Our Human Capacity for Self-Transformation
UPDATED: Well, this is exactly what I’m talking about, folks!
"Like the Geico Insurance slogan -- so easy a caveman can do it. Letting Jesus take care of our sin problem is so easy a child can do it," said Spaulding.
Religion is television. You read it here first. “So easy a caveman could do it.” And this anti-intellectual crap from a valedictorian!

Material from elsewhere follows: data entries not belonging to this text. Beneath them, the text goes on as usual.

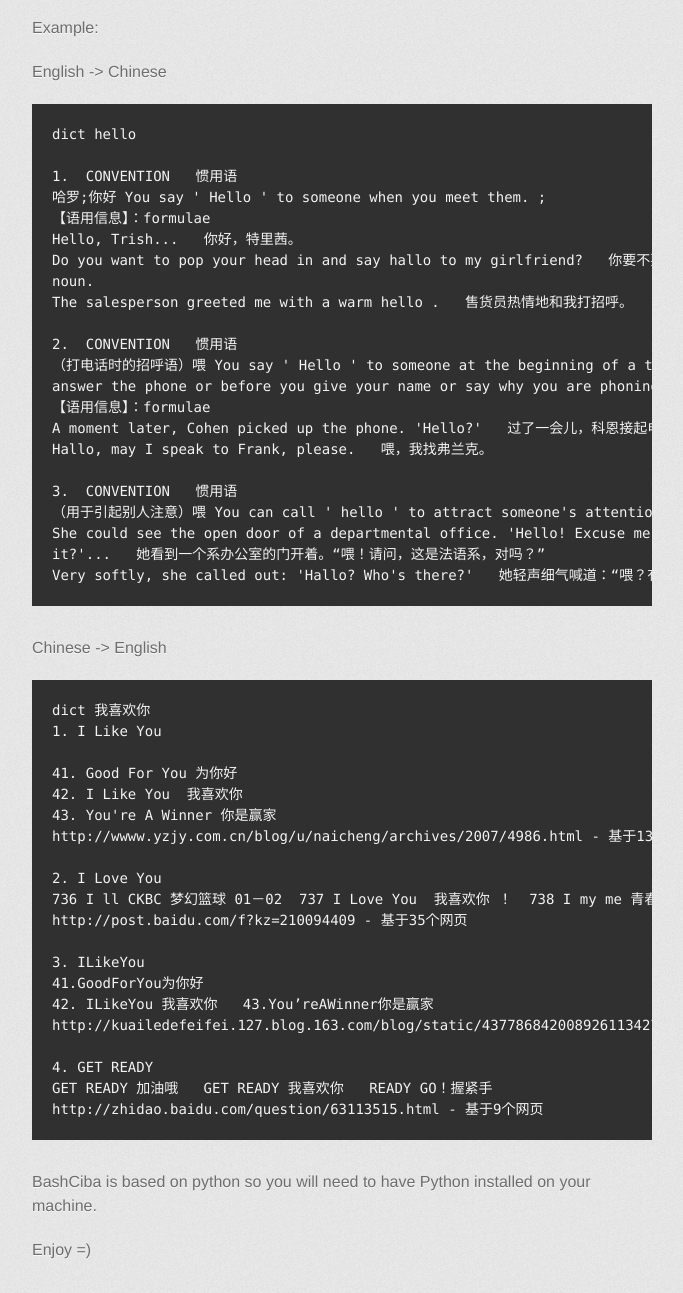
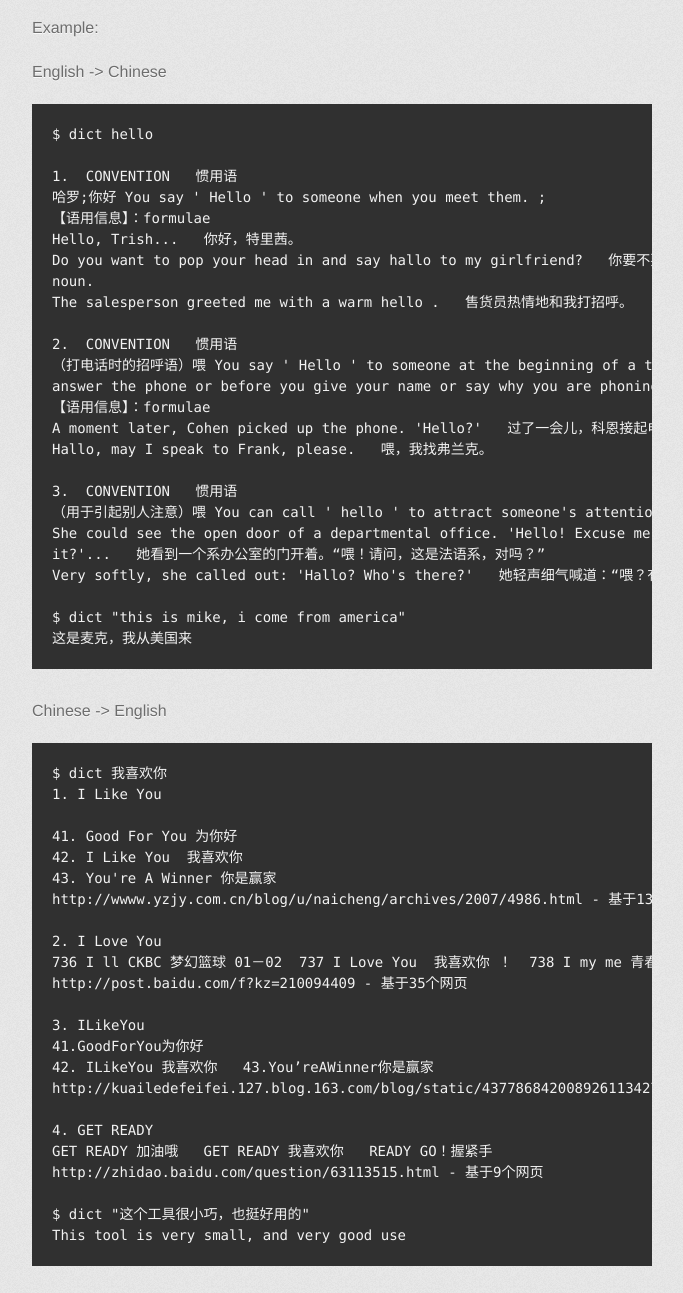
Before and after one commit to justinyhuang/BashCiba, a plain HTML site: page index.html in a window 1280 px wide. Shown: the part 660-1953 px from the top of the page, without its empty margins (298-981 px from the left). Drawn offline with Linux system fonts and the light colour scheme; a web font is replaced by a local one.

```diff
--- a/index.html
+++ b/index.html
@@ -48,7 +48,7 @@
 
 <p>English -&gt; Chinese</p>
 
-<pre><code>dict hello
+<pre><code>$ dict hello
 
 1.  CONVENTION   惯用语
 哈罗;你好 You say ' Hello ' to someone when you meet them. ;
@@ -70,11 +70,14 @@
 She could see the open door of a departmental office. 'Hello! Excuse me. This is the department of French, isn't
 it?'...   她看到一个系办公室的门开着。“喂！请问，这是法语系，对吗？”
 Very softly, she called out: 'Hallo? Who's there?'   她轻声细气喊道：“喂？有人吗？”'
+
+$ dict "this is mike, i come from america"
+这是麦克，我从美国来
 </code></pre>
 
 <p>Chinese -&gt; English</p>
 
-<pre><code>dict 我喜欢你
+<pre><code>$ dict 我喜欢你
 1. I Like You
 
 41. Good For You 为你好
@@ -94,6 +97,9 @@
 4. GET READY
 GET READY 加油哦   GET READY 我喜欢你   READY GO！握紧手
 http://zhidao.baidu.com/question/63113515.html - 基于9个网页
+
+$ dict "这个工具很小巧，也挺好用的"
+This tool is very small, and very good use
 </code></pre>
 
 <p>BashCiba is based on python so you will need to have Python installed on your machine.</p>
```
Also changed, not shown: params.json (+1 -1 lines).
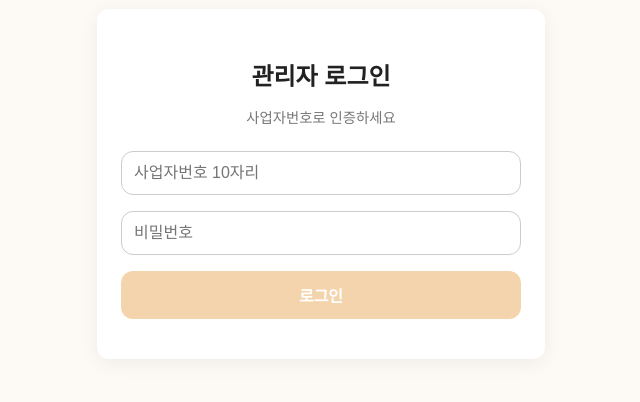
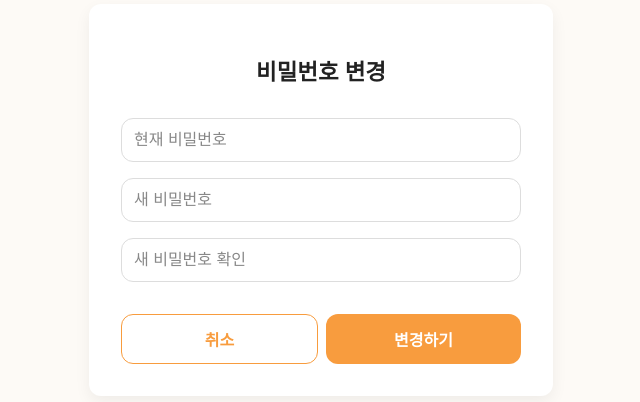
Before and after one commit to TOBETHEONE37/stamping_app, a React (Vite) app: page /password in a window 1280 px wide. Before the commit this address led to /login. Shown: the part 232-634 px from the top of the page, without its empty margins (319-959 px from the left). Built offline with nearby package versions, Linux system fonts and the light colour scheme.

Commit message:
change password

```diff
--- a/package.json
+++ b/package.json
@@ -14,6 +14,7 @@
     "clsx": "^2.1.1",
     "react": "^19.1.0",
     "react-dom": "^19.1.0",
+    "react-icons": "^5.5.0",
     "react-router-dom": "^7.7.0"
   },
   "devDependencies": {
--- a/src/App.tsx
+++ b/src/App.tsx
@@ -1,12 +1,14 @@
 import { Routes, Route, Navigate } from "react-router-dom";
 import StampPage from "./pages/StampPage";
 import LoginPage from "./pages/LoginPage";
+import PasswordPage from "./pages/PasswordPage";
 
 const App = () => {
   return (
     <Routes>
       <Route path="/login" element={<LoginPage />} />
       <Route path="/stamp" element={<StampPage />} />
+      <Route path="/password" element={<PasswordPage />} />
       <Route path="*" element={<Navigate to="/login" />} />
     </Routes>
   );
--- a/src/components/StampIssueCard.tsx
+++ b/src/components/StampIssueCard.tsx
@@ -4,6 +4,7 @@ import AlertModal from "./AlertModal";
 
 interface StampIssueCardProps {
   stampRallyId: number | null;
+  storeId: number | null;
   onIssueSuccess?: () => void;
 }
 
@@ -14,7 +15,7 @@ interface User {
   stampRallyId: number | null;
 }
 
-const StampIssueCard = ({ stampRallyId, onIssueSuccess }: StampIssueCardProps) => {
+const StampIssueCard = ({ stampRallyId, storeId, onIssueSuccess }: StampIssueCardProps) => {
   const [searchValue, setSearchValue] = useState("");
   const [users, setUsers] = useState<User[]>([]);
   const [selectedUserId, setSelectedUserId] = useState<number | null>(null);
@@ -52,7 +53,7 @@ const StampIssueCard = ({ stampRallyId, onIssueSuccess }: StampIssueCardProps) =
   };
 
   const handleIssueStamp = async () => {
-    if (!stampRallyId || !selectedUser) return;
+    if (!stampRallyId || !selectedUser || !storeId) return;
 
     setIsIssuing(true);
 
@@ -60,6 +61,7 @@ const StampIssueCard = ({ stampRallyId, onIssueSuccess }: StampIssueCardProps) =
       await apiClient.post("/api/stamp/rally/user", {
         stampRallyId,
         userId: selectedUser.userId,
+        storeId,
       });
 
       setShowModal(true);
@@ -153,7 +155,7 @@ const StampIssueCard = ({ stampRallyId, onIssueSuccess }: StampIssueCardProps) =
 
       <AlertModal
         isOpen={showModal}
-        message="스탬프가 성공적으로 발급되었습니다."
+        message="스탬프가 발급되었습니다."
         onClose={() => setShowModal(false)}
       />
     </div>
--- a/src/pages/LoginPage.tsx
+++ b/src/pages/LoginPage.tsx
@@ -1,8 +1,13 @@
 import apiClient from "@/api/client";
+import { decodeToken } from "@/utils/jwt";
+import axios from "axios";
 import { useEffect, useState } from "react";
 import { useNavigate } from "react-router-dom";
 import "../styles/login.css";
-import { decodeToken } from "@/utils/jwt";
+
+interface ErrorResponse {
+  message: string;
+}
 
 const LoginPage = () => {
   const [bizNo, setBizNo] = useState("");
@@ -37,18 +42,19 @@ const LoginPage = () => {
       const decoded = decodeToken(accessToken);
       if (!decoded) throw new Error("토큰 디코딩 실패");
 
-      // → storeId / storeNm 넘김
       navigate("/stamp", {
         state: {
           storeId: decoded.storeId,
           storeNm: decoded.storeNm,
         },
       });
-    } catch (err: unknown) {
-      if (err instanceof Error) {
-        console.error("Login error:", err.message);
+    } catch (err) {
+      if (axios.isAxiosError(err)) {
+        const errorData = err.response?.data as ErrorResponse;
+        setError(errorData?.message || "알 수 없는 오류 발생");
+      } else {
+        setError("알 수 없는 오류 발생");
       }
-      setError("존재하지 않는 사업자번호입니다.");
     } finally {
       setLoading(false);
     }
@@ -69,11 +75,15 @@ const LoginPage = () => {
         <input
           type="password"
           placeholder="비밀번호"
+          maxLength={16}
           value={password}
           onChange={(e) => setPassword(e.target.value)}
         />
         {error && <div className="error-text">{error}</div>}
-        <button onClick={handleLogin} disabled={loading || bizNo.length < 10}>
+        <button
+          onClick={handleLogin}
+          disabled={loading || bizNo.length !== 10 || password.trim() === ""}
+        >
           {loading ? "확인 중..." : "로그인"}
         </button>
       </div>
--- /dev/null
+++ b/src/pages/PasswordPage.tsx
@@ -0,0 +1,114 @@
+import { useEffect, useState } from "react";
+import { useNavigate } from "react-router-dom";
+import apiClient from "@/api/client";
+import "../styles/password.css";
+import AlertModal from "@/components/AlertModal";
+
+const PasswordPage = () => {
+  const navigate = useNavigate();
+  const [currentPassword, setCurrentPassword] = useState("");
+  const [newPassword, setNewPassword] = useState("");
+  const [confirmPassword, setConfirmPassword] = useState("");
+
+  const [alertMessage, setAlertMessage] = useState("");
+  const [showAlert, setShowAlert] = useState(false);
+
+  useEffect(() => {
+      document.body.classList.add("no-scroll");
+      return () => document.body.classList.remove("no-scroll");
+  }, []);
+
+  const handleChangePassword = async () => {
+    if (!currentPassword || !newPassword || !confirmPassword) {
+      alert("모든 항목을 입력해주세요.");
+      return;
+    }
+
+    if (newPassword !== confirmPassword) {
+      alert("새 비밀번호가 일치하지 않습니다.");
+      return;
+    }
+
+    try {
+      const token = localStorage.getItem("accessToken");
+
+      await apiClient.post(
+        "/api/auth/stamp/change-password",
+        {
+          currentPassword,
+          newPassword,
+        },
+        {
+          headers: {
+            Authorization: `Bearer ${token}`,
+          },
+        }
+      );
+
+      setAlertMessage("비밀번호가 변경되었습니다.");
+      setShowAlert(true);
+    } catch (err: any) {
+      setAlertMessage("변경 실패: " + (err.response?.data?.message || "알 수 없는 오류"));
+      setShowAlert(true);
+    }
+  };
+
+  const handleModalClose = () => {
+    setShowAlert(false);
+
+    if (alertMessage.includes("비밀번호가 변경되었습니다")) {
+      localStorage.removeItem("accessToken");
+      localStorage.removeItem("refreshToken");
+      navigate("/login");
+    }
+  };
+
+  return (
+    <div className="password-page">
+        <div className="password-card">
+          <h2>비밀번호 변경</h2>
+
+          <input
+              type="password"
+              className="password-input"
+              placeholder="현재 비밀번호"
+              maxLength={16}
+              value={currentPassword}
+              onChange={(e) => setCurrentPassword(e.target.value)}
+          />
+          <input
+              type="password"
+              className="password-input"
+              placeholder="새 비밀번호"
+              maxLength={16}
+              value={newPassword}
+              onChange={(e) => setNewPassword(e.target.value)}
+          />
+          <input
+              type="password"
+              className="password-input"
+              placeholder="새 비밀번호 확인"
+              maxLength={16}
+              value={confirmPassword}
+              onChange={(e) => setConfirmPassword(e.target.value)}
+          />
+
+          <div className="password-btn-group">
+              <button className="password-btn outline" onClick={() => navigate(-1)}>
+              취소
+              </button>
+              <button className="password-btn primary" onClick={handleChangePassword}>
+              변경하기
+              </button>
+          </div>
+        </div>
+        <AlertModal
+          isOpen={showAlert}
+          message={alertMessage}
+          onClose={handleModalClose}
+        />
+    </div>
+    );
+};
+
+export default PasswordPage;
--- a/src/pages/StampPage.tsx
+++ b/src/pages/StampPage.tsx
@@ -6,6 +6,7 @@ import apiClient from "@/api/client";
 import { useEffect, useState } from "react";
 import StampTourSelect from "@/components/StampTourSelect";
 import { decodeToken } from "@/utils/jwt";
+import { IoLockClosedOutline, IoLogOutOutline } from "react-icons/io5";
 
 export interface TodayStampRecord {
   name: string;
@@ -76,7 +77,14 @@ const StampPage = () => {
     <div className="stamp-page">
       <div className="stamp-header">
         <h2 className="store-name">{storeNm || "-"}</h2>
-        <button className="logout-btn" onClick={handleLogout}>로그아웃</button>
+        <div className="header-actions">
+          <button className="icon-btn" title="비밀번호 변경" onClick={() => navigate("/password")}>
+            <IoLockClosedOutline size={22} />
+          </button>
+          <button className="icon-btn" title="로그아웃" onClick={handleLogout}>
+            <IoLogOutOutline size={22} />
+          </button>
+        </div>
       </div>
       <div className="stamp-container">
         {/* 투어 선택 박스 */}
@@ -88,6 +96,7 @@ const StampPage = () => {
         {/* 검색 및 스탬프 발급 */}
         <StampIssueCard
           stampRallyId={selectedTourId}
+          storeId={storeId}
           onIssueSuccess={() => {
             if (storeId) fetchStampHistory(storeId); // ← 여기서 재조회!
           }}
--- /dev/null
+++ b/src/styles/password.css
@@ -0,0 +1,99 @@
+:root {
+  --primary: #f89c3e;
+  --bg: #fdfaf6;
+  --text: #222;
+  --subtext: #888;
+  --radius: 12px;
+  --shadow: 0 6px 16px rgba(0, 0, 0, 0.06);
+}
+
+body.no-scroll {
+  overflow: hidden;
+}
+
+/* 전체 페이지 */
+.password-page {
+  display: flex;
+  justify-content: center;
+  align-items: center;
+  background-color: var(--bg);
+  min-height: 100vh;
+  padding: 2rem;
+}
+
+/* 카드 영역 */
+.password-card {
+  background: white;
+  border-radius: var(--radius);
+  box-shadow: var(--shadow);
+  padding: 2rem;
+  width: 100%;
+  max-width: 400px;
+  display: flex;
+  flex-direction: column;
+  gap: 1rem;
+}
+
+/* 제목 */
+.password-card h2 {
+  font-size: 1.4rem;
+  font-weight: bold;
+  color: var(--text);
+  margin-bottom: 1rem;
+  text-align: center;
+}
+
+/* 인풋 필드 */
+.password-input {
+  padding: 0.75rem;
+  border-radius: var(--radius);
+  border: 1px solid #ddd;
+  font-size: 1rem;
+  color: var(--text);
+  background-color: #fff;
+  transition: border-color 0.2s ease;
+}
+
+.password-input::placeholder {
+  color: var(--subtext);
+}
+
+.password-input:focus {
+  outline: none;
+  border-color: var(--primary);
+  box-shadow: 0 0 0 2px rgba(248, 156, 62, 0.25);
+}
+
+/* 버튼 그룹 */
+.password-btn-group {
+  display: flex;
+  gap: 0.5rem;
+  margin-top: 1rem;
+}
+
+/* 버튼 스타일 */
+.password-btn {
+  flex: 1;
+  padding: 0.75rem;
+  font-size: 1rem;
+  font-weight: 600;
+  border-radius: var(--radius);
+  cursor: pointer;
+  border: none;
+  transition: all 0.2s ease-in-out;
+}
+
+.password-btn.primary {
+  background-color: var(--primary);
+  color: white;
+}
+
+.password-btn.outline {
+  background-color: white;
+  color: var(--primary);
+  border: 1px solid var(--primary);
+}
+
+.password-btn:hover {
+  opacity: 0.9;
+}
--- a/src/styles/stamp.css
+++ b/src/styles/stamp.css
@@ -30,6 +30,32 @@ body {
   align-items: center;
   margin-bottom: 1rem;
   padding: 0 0.5rem;
+}
+
+.header-btns {
+  display: flex;
+  gap: 0.75rem;
+  align-items: center;
+}
+
+.header-actions {
+  display: flex;
+  gap: 0.75rem;
+  align-items: center;
+}
+
+.icon-btn {
+  background: none;
+  border: none;
+  color: var(--subtext);
+  font-size: 1.2rem;
+  cursor: pointer;
+  padding: 0.4rem;
+  transition: color 0.2s ease;
+}
+
+.icon-btn:hover {
+  color: var(--primary);
 }
 
 .store-name {
```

However, there were some in the audience who said they were uncomfortable during the speech and felt the comments were inappropriate.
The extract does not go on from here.